Knowledge and firsthand experience from the program led one UChicago student to change her entire career trajectory. Cristina Gaudio, SB’23, was studying finance when she volunteered with City during her fourth year in the College. “I’m now going to apply to law school to immerse myself in disability law, special education law, and family law to see how this issue affects families and what resources can be provided,” she says.

The distinctive focus of City and UChicago student volunteers on the individual social needs and interests of each student has been felt among City Elementary families, many of whom faced inaccessible environments and rejections before finding a school offering tailored programs, flexibility, and social support.

Sherley Chavarria, a City Elementary parent, noted the difference that the new environment made for her child. “He isn’t nearly as anxious or resistant to go to school. … As he enters the building, he does so confidently. At home, he shares stories about what he’s learning,” she says.

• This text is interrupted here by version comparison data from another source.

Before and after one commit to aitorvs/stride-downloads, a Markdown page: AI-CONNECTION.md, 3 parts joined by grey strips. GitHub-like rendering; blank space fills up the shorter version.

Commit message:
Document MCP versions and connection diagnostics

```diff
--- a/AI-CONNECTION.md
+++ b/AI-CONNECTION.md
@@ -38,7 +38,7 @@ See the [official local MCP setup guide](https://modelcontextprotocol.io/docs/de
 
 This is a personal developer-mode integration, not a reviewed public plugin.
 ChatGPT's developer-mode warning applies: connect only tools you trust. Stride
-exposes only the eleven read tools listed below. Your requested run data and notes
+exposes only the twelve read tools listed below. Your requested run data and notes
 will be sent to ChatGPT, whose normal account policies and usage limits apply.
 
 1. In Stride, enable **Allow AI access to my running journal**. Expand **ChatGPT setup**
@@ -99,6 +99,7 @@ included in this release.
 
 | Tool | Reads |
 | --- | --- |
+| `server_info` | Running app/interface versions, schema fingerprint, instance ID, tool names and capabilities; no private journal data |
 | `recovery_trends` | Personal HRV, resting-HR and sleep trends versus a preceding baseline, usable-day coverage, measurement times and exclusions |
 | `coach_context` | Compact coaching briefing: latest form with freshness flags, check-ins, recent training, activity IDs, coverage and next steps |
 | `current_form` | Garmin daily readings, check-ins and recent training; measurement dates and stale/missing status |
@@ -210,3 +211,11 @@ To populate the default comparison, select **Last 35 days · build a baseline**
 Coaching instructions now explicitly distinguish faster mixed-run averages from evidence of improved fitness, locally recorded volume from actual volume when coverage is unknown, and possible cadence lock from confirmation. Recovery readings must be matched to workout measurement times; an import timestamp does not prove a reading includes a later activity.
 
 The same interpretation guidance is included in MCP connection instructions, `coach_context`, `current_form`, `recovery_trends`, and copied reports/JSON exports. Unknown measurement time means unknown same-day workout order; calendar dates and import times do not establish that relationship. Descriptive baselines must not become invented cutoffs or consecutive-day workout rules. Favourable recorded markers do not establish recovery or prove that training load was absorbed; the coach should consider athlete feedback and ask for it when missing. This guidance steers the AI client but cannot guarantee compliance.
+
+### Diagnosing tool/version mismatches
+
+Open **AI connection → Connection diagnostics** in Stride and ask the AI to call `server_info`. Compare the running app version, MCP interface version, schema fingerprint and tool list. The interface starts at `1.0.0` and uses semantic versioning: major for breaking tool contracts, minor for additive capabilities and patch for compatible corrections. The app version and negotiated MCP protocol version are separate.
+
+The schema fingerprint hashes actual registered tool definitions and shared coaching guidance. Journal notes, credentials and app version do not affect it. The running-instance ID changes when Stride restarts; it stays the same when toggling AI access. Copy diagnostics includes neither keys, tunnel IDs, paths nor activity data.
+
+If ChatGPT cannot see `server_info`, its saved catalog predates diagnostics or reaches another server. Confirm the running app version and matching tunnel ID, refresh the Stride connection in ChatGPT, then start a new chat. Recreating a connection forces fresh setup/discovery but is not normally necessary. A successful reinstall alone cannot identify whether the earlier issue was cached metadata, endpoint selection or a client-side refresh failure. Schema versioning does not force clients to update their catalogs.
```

The opportunity to help kids in the community and foster meaningful and authentic interactions is also a key motivator for the student volunteers. “I can confidently say of all the extracurricular things I’ve done, and I’ve tried everything, this is my favorite because I like the people,” says Maxwell Kay, a fourth-year involved in City’s partnership with Students for Disability Justice. “So much of school is abstract, but when you get to go somewhere and see that some kid has benefited from the effort you put in that day, that’s the most rewarding thing in the world.”